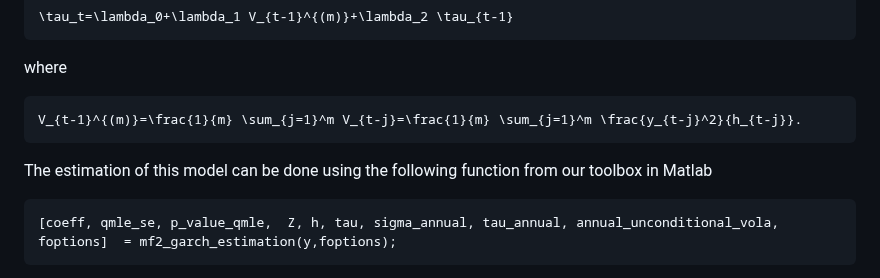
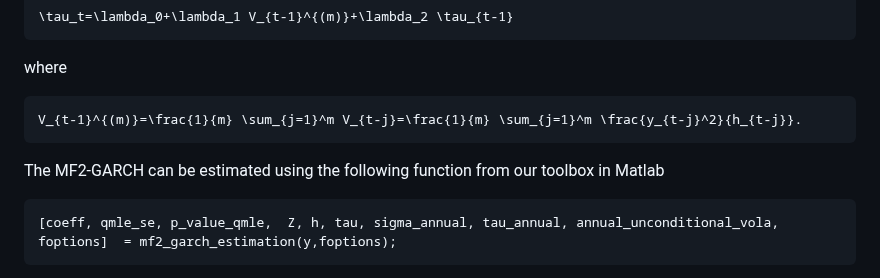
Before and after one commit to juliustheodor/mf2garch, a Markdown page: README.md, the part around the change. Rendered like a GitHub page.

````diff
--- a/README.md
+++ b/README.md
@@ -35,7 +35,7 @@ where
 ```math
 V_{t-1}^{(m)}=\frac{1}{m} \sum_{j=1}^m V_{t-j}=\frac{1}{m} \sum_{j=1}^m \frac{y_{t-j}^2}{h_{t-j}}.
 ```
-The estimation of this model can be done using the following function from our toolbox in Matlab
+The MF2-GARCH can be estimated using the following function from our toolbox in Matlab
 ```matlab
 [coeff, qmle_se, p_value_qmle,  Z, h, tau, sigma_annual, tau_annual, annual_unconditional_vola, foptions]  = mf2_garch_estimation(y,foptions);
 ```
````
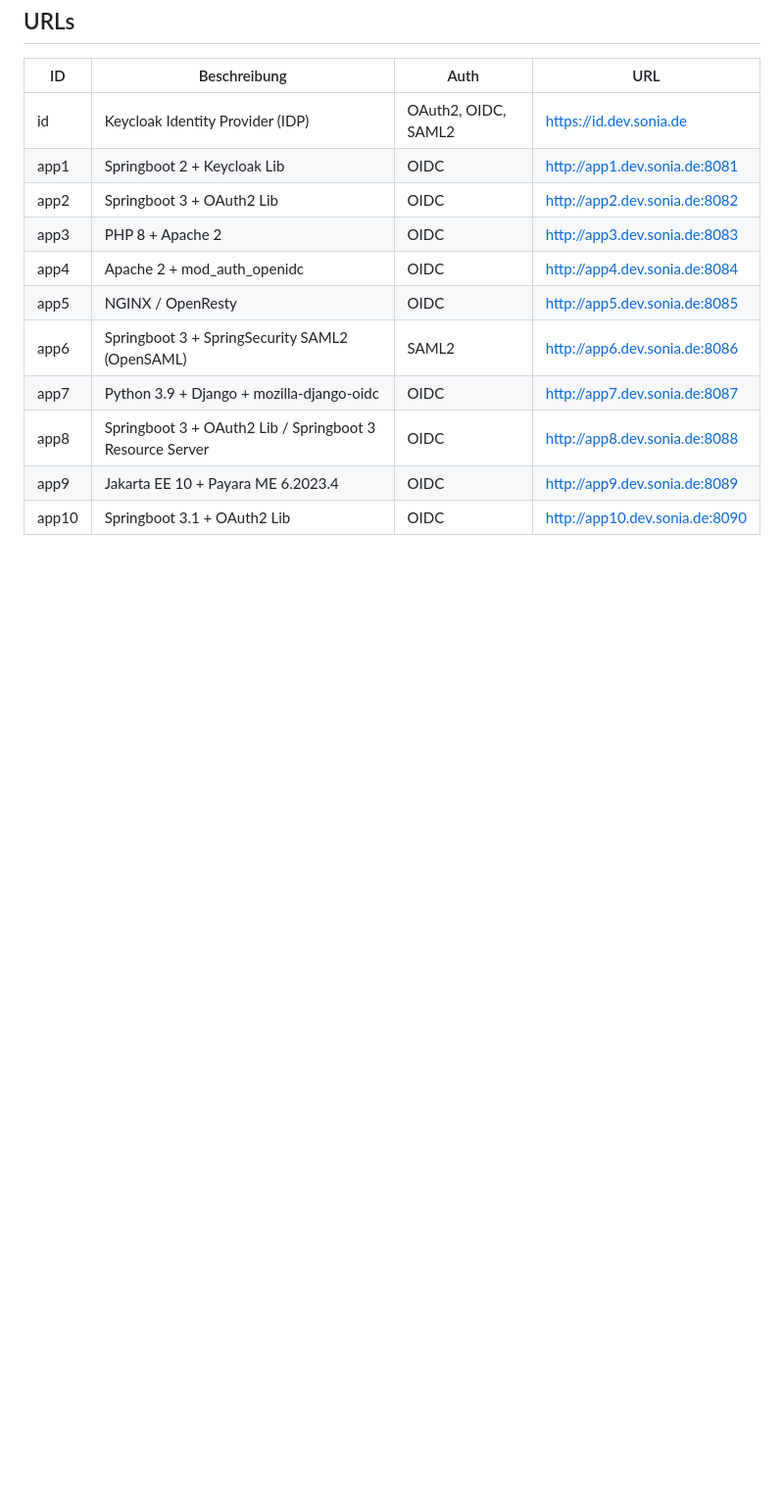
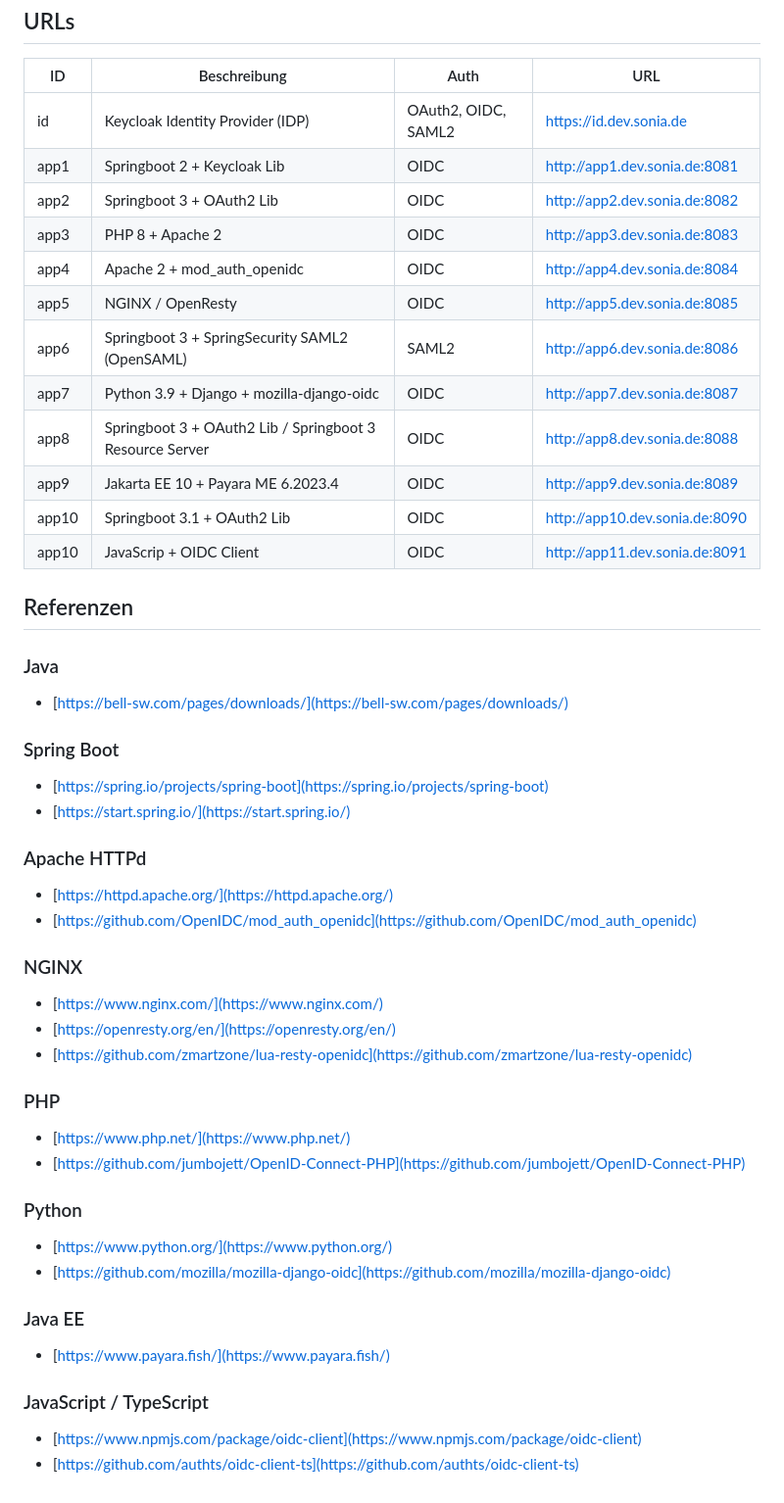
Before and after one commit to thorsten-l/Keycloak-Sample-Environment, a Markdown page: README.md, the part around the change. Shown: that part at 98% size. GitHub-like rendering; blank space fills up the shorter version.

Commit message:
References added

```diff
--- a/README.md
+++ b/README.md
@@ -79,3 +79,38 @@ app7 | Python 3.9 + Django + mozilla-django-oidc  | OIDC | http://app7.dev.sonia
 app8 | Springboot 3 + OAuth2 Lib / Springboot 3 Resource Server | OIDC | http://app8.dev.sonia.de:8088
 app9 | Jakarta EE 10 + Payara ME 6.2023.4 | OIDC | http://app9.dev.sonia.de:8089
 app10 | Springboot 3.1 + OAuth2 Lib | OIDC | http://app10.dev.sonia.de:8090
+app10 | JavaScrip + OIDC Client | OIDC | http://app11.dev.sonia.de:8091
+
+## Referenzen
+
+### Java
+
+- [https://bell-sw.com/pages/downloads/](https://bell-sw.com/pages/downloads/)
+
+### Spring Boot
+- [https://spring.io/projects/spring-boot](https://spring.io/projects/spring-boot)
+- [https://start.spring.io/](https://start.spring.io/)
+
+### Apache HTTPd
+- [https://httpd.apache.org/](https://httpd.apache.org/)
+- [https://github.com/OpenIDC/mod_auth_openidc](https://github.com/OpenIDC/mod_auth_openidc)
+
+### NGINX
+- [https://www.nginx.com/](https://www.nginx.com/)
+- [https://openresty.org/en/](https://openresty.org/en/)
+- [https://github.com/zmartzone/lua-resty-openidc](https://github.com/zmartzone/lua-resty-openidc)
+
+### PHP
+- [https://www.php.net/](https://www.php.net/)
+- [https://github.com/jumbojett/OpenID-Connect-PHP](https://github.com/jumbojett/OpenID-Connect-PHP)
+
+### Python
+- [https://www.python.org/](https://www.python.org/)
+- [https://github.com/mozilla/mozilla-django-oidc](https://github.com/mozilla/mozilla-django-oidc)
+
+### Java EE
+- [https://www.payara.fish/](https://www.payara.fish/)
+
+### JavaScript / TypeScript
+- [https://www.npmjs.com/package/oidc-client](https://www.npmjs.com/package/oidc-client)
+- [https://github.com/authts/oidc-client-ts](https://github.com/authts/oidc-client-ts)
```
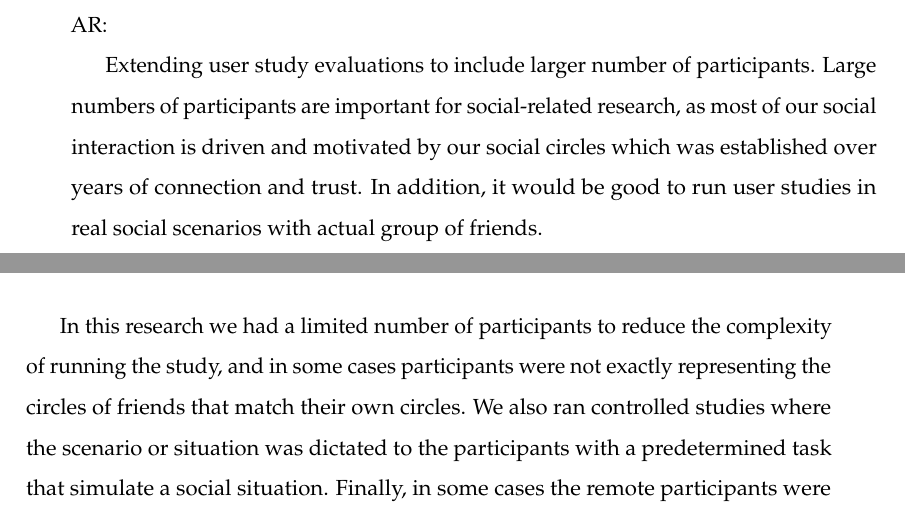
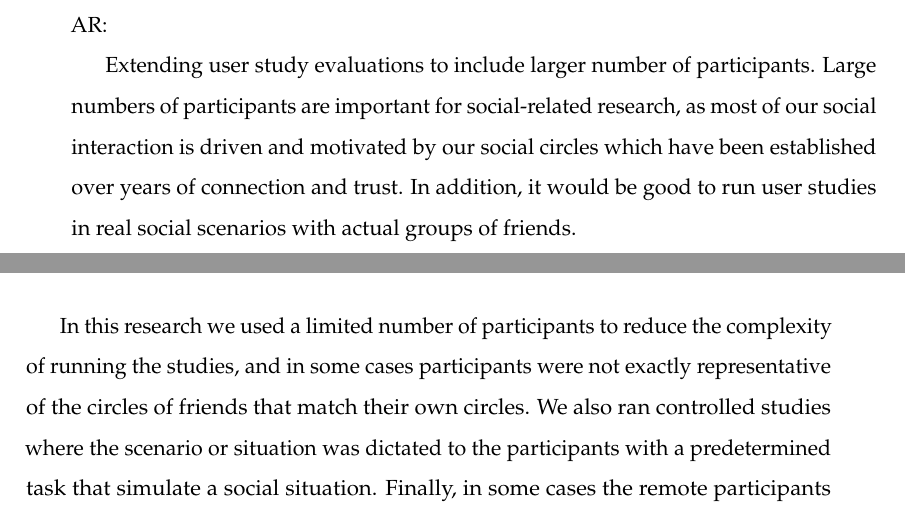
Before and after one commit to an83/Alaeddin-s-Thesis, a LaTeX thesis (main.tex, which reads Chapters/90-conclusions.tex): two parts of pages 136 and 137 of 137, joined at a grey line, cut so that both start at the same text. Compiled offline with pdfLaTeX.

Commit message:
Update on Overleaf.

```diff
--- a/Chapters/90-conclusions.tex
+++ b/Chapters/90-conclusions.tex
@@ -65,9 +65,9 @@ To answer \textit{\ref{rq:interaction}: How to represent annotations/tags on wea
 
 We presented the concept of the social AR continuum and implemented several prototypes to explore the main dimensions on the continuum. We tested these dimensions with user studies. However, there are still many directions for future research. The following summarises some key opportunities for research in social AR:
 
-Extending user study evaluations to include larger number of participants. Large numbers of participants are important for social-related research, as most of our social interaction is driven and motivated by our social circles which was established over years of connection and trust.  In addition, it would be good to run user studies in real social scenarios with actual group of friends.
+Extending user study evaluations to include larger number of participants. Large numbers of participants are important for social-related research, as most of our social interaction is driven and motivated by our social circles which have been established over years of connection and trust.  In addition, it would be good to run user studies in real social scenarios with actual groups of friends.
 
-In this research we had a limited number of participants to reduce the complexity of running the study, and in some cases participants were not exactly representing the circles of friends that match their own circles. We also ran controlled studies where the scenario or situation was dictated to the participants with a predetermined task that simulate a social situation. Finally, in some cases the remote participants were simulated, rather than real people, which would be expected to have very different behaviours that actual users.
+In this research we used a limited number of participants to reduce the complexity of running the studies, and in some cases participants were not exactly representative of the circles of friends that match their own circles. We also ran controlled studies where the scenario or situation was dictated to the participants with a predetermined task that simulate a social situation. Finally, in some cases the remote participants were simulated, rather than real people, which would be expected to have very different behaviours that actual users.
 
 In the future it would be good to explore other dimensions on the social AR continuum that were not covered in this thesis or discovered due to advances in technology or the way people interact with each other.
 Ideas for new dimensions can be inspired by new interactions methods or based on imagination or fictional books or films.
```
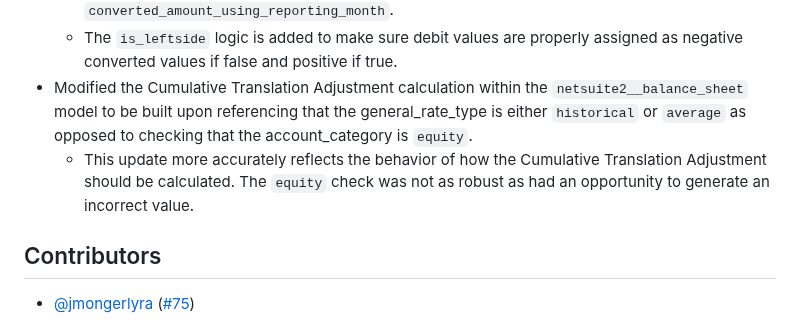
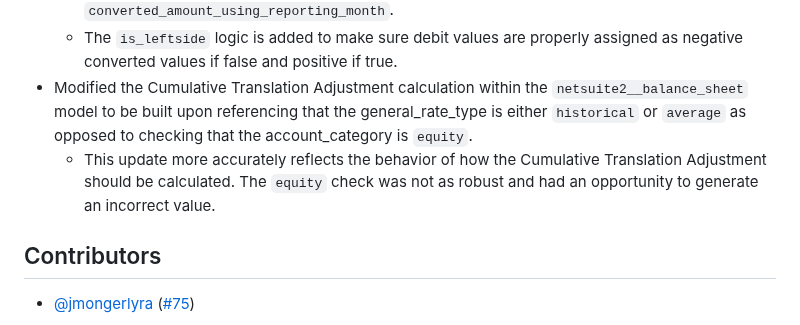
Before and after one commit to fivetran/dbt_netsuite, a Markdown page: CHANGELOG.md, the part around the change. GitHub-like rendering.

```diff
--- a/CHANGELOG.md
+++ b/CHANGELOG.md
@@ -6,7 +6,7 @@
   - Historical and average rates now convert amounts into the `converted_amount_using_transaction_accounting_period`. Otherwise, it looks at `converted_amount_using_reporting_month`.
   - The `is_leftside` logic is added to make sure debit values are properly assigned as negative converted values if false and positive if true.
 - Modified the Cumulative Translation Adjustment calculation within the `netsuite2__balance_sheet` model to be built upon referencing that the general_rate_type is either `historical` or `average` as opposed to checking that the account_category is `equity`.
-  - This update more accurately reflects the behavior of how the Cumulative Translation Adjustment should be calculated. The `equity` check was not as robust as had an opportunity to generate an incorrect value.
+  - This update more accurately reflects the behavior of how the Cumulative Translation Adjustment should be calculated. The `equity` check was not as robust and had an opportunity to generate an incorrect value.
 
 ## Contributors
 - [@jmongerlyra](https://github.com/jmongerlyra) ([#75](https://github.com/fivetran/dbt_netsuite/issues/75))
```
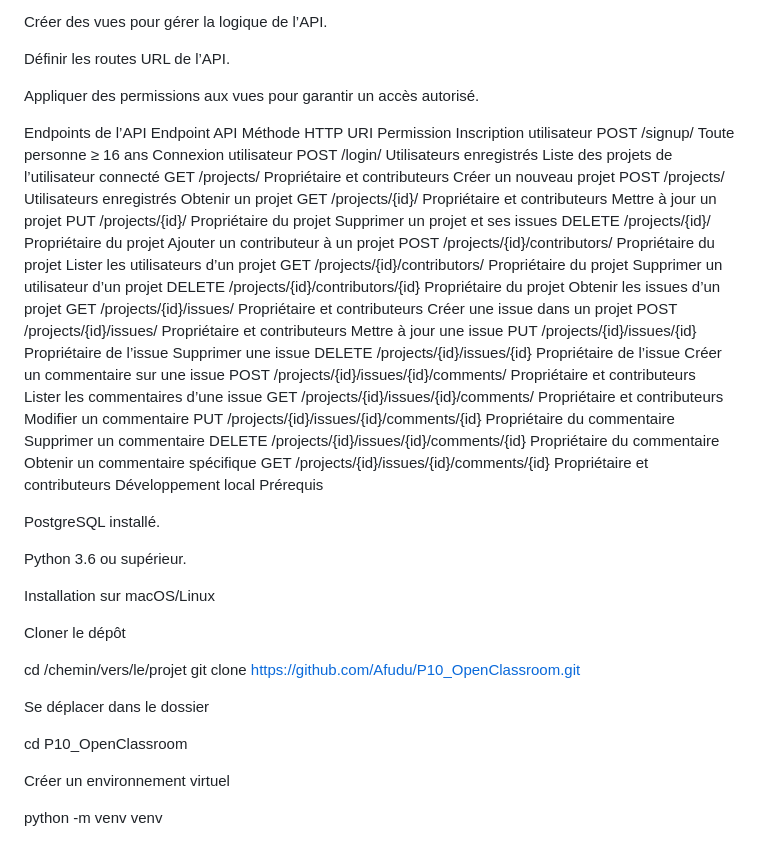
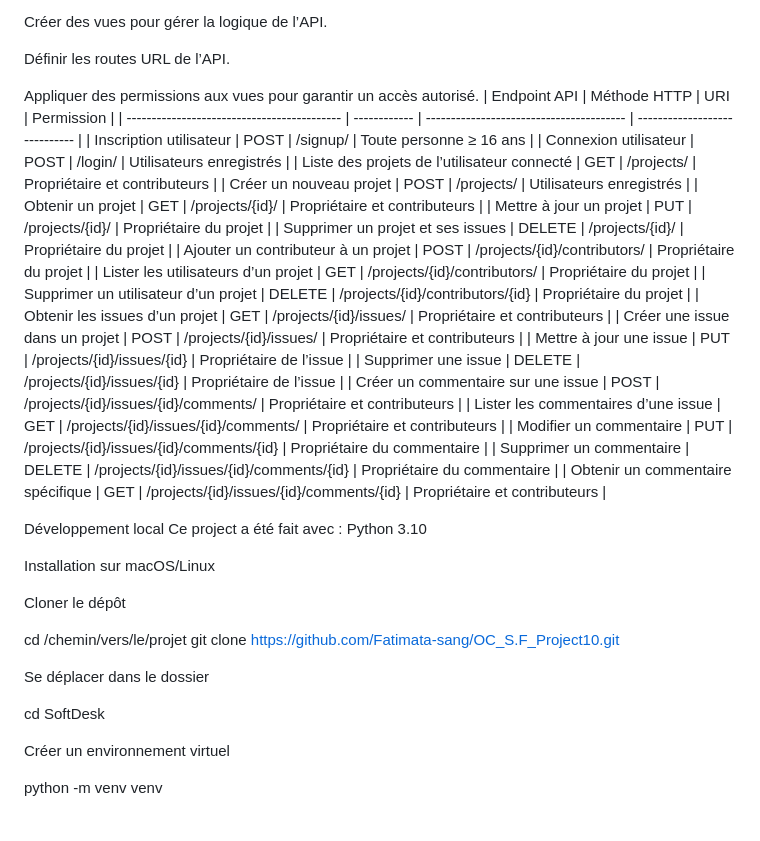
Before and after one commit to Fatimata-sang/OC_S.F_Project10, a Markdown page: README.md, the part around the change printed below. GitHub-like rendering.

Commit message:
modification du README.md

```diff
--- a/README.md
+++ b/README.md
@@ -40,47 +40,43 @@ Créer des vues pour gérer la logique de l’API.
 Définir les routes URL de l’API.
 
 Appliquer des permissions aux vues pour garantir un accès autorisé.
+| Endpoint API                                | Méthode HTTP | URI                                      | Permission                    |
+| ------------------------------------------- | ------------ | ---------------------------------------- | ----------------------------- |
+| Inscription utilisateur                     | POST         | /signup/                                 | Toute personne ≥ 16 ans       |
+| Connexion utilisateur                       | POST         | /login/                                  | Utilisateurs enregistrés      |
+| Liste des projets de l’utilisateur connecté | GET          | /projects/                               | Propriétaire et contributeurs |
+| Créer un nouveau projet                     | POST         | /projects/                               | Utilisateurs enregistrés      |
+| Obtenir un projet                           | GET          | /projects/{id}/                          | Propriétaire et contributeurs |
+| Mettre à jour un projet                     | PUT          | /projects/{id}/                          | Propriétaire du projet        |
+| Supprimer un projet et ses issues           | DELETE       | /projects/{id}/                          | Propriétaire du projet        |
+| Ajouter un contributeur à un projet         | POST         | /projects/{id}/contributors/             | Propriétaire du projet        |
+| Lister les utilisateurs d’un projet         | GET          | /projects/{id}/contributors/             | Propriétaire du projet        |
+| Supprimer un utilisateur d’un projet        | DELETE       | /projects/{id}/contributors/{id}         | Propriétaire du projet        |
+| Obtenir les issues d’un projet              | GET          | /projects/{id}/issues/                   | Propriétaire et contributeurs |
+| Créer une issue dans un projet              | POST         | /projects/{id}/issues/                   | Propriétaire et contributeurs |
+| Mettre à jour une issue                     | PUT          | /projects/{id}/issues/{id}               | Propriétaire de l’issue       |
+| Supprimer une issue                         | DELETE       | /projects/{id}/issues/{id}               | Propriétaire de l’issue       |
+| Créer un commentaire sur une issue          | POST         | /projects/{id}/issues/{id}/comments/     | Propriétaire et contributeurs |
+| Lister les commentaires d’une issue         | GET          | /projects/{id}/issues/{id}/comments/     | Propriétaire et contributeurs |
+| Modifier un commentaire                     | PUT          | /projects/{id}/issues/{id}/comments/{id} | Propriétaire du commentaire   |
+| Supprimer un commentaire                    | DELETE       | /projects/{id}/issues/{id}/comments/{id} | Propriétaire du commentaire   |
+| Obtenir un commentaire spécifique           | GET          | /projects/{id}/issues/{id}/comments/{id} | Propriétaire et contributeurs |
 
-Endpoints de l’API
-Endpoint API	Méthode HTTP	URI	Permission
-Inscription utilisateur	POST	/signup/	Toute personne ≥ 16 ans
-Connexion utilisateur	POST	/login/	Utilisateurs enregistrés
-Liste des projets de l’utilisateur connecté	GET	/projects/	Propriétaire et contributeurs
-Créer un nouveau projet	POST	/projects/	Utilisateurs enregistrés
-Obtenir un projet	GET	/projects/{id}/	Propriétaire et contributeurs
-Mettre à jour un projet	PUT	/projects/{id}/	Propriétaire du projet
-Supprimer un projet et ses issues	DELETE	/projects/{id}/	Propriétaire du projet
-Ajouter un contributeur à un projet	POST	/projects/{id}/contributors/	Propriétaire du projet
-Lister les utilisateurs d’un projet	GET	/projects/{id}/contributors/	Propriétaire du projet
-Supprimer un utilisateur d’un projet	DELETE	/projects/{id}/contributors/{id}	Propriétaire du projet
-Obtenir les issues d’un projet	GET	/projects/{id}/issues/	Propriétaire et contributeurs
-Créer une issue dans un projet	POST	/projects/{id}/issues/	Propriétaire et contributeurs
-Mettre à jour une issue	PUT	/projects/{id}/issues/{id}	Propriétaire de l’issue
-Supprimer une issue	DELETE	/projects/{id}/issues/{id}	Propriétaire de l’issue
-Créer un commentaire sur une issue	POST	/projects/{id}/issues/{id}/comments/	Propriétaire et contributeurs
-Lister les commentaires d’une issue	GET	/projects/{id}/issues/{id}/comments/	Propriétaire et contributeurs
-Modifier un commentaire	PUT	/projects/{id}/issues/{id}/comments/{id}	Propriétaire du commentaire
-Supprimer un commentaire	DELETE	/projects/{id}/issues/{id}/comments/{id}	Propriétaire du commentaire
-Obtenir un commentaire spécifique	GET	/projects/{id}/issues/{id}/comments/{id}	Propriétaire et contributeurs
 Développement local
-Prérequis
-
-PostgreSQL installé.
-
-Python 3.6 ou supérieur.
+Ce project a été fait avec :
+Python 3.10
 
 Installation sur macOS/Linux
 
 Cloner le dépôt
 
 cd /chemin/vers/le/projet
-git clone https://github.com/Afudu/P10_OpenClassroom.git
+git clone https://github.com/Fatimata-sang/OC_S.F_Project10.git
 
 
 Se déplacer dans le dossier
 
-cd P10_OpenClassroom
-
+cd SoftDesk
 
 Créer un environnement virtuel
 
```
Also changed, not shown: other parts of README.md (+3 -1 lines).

++++

▸ Work task
Please report every line of the listing that contains the string "like".

▸ Solution to this exercise
Before and after one commit to juliustheodor/mf2garch, a Markdown page: README.md, the part around the change. Rendered like a GitHub page.
Before and after one commit to thorsten-l/Keycloak-Sample-Environment, a Markdown page: README.md, the part around the change. Shown: that part at 98% size. GitHub-like rendering; blank space fills up the shorter version.
Before and after one commit to fivetran/dbt_netsuite, a Markdown page: CHANGELOG.md, the part around the change. GitHub-like rendering.
Before and after one commit to Fatimata-sang/OC_S.F_Project10, a Markdown page: README.md, the part around the change printed below. GitHub-like rendering.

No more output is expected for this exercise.